WHAT YOU SHOULD DO =
A single number is required: how many lines in the data below contain "sinusoidal".

(Stored dataset items)
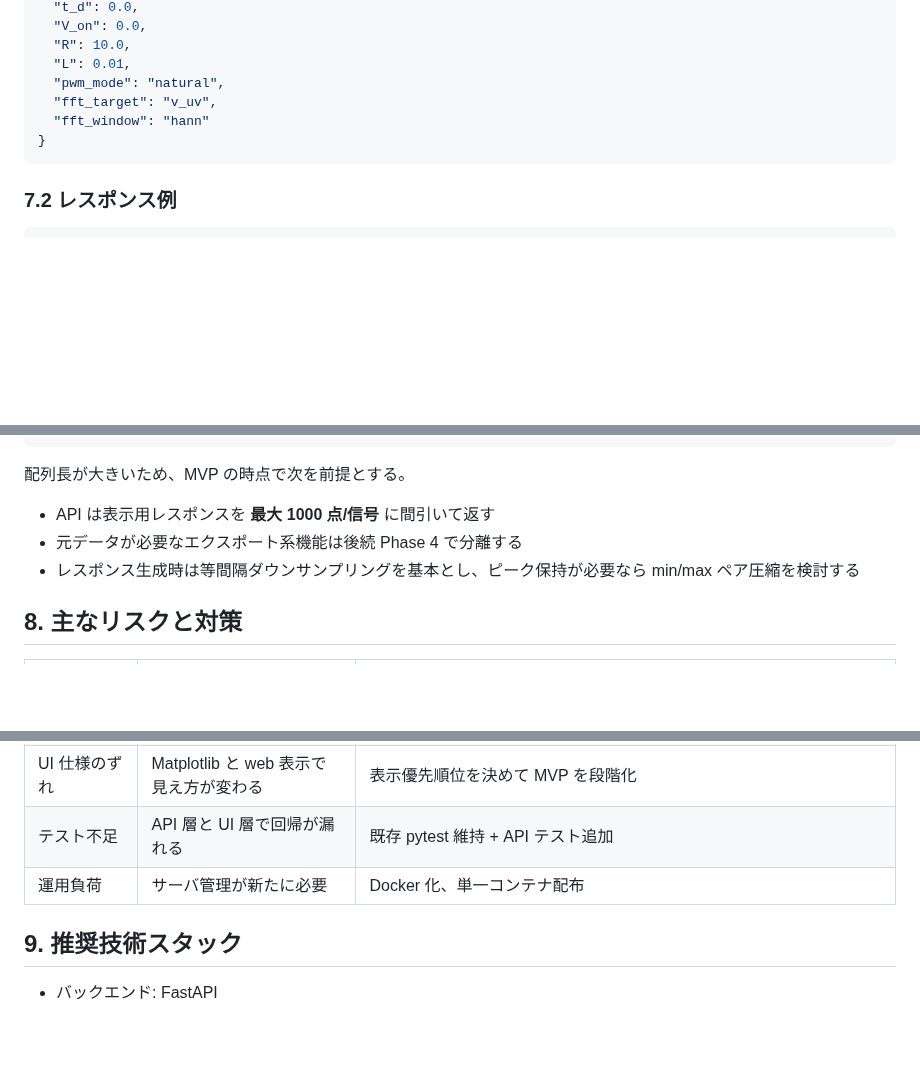
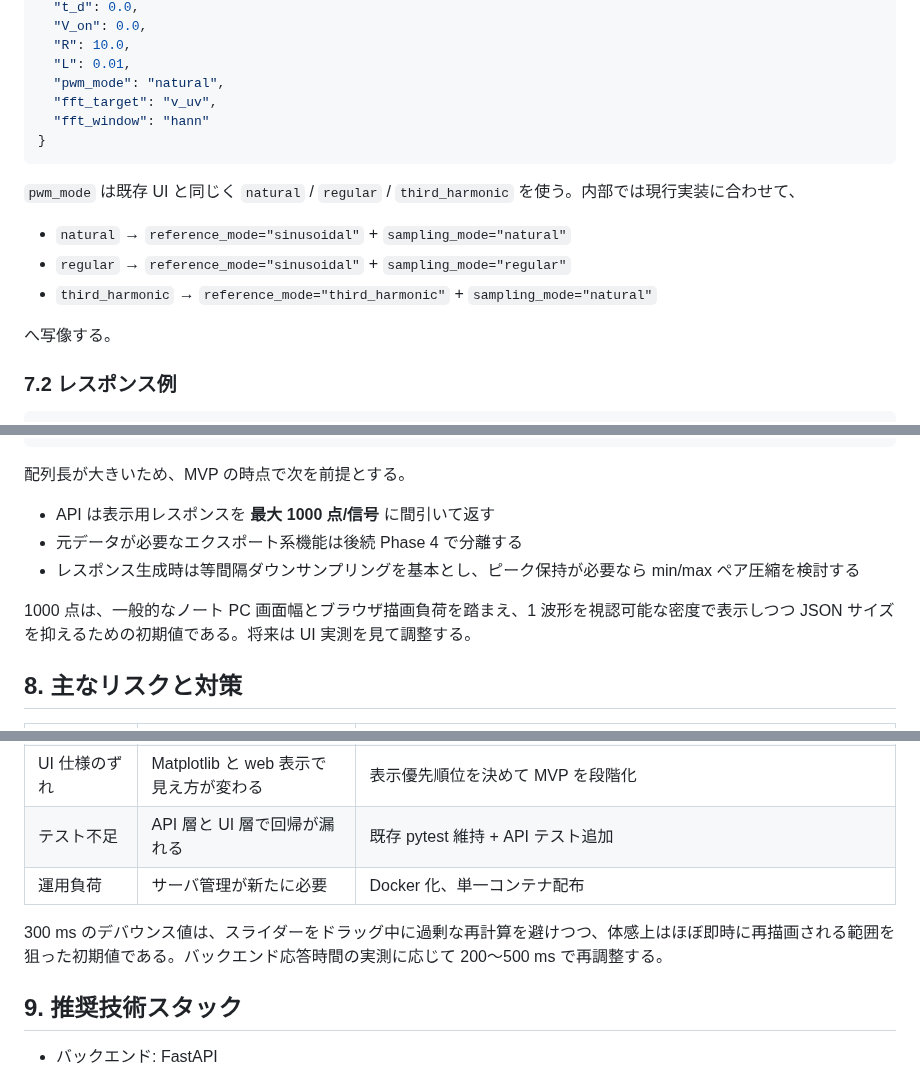
Before and after one commit to masakinakai3/pwmstudy, a Markdown page: web_migration_plan.md, 3 parts joined by grey strips. Rendered like a GitHub page; blank space fills up the shorter version.

Commit message:
docs: align migration API naming
Agent-Logs-Url: https://github.com/masakinakai3/3lvlpwm/sessions/5bfbb733-70ac-430d-a23c-81e7a1903630

Co-authored-by: masakinakai3 <32267784+masakinakai3@users.noreply.github.com>

````diff
--- a/web_migration_plan.md
+++ b/web_migration_plan.md
@@ -157,6 +157,14 @@
 }
 ```
 
+`pwm_mode` は既存 UI と同じく `natural` / `regular` / `third_harmonic` を使う。内部では現行実装に合わせて、
+
+- `natural` → `reference_mode="sinusoidal"` + `sampling_mode="natural"`
+- `regular` → `reference_mode="sinusoidal"` + `sampling_mode="regular"`
+- `third_harmonic` → `reference_mode="third_harmonic"` + `sampling_mode="natural"`
+
+へ写像する。
+
 ### 7.2 レスポンス例
 
 ```json
@@ -177,6 +185,8 @@
 - 元データが必要なエクスポート系機能は後続 Phase 4 で分離する
 - レスポンス生成時は等間隔ダウンサンプリングを基本とし、ピーク保持が必要なら min/max ペア圧縮を検討する
 
+1000 点は、一般的なノート PC 画面幅とブラウザ描画負荷を踏まえ、1 波形を視認可能な密度で表示しつつ JSON サイズを抑えるための初期値である。将来は UI 実測を見て調整する。
+
 ## 8. 主なリスクと対策
 
 | リスク | 内容 | 対策 |
@@ -186,6 +196,8 @@
 | UI 仕様のずれ | Matplotlib と web 表示で見え方が変わる | 表示優先順位を決めて MVP を段階化 |
 | テスト不足 | API 層と UI 層で回帰が漏れる | 既存 pytest 維持 + API テスト追加 |
 | 運用負荷 | サーバ管理が新たに必要 | Docker 化、単一コンテナ配布 |
+
+300 ms のデバウンス値は、スライダーをドラッグ中に過剰な再計算を避けつつ、体感上はほぼ即時に再描画される範囲を狙った初期値である。バックエンド応答時間の実測に応じて 200〜500 ms で再調整する。
 
 ## 9. 推奨技術スタック
 
````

EXERCISE ANSWER =
2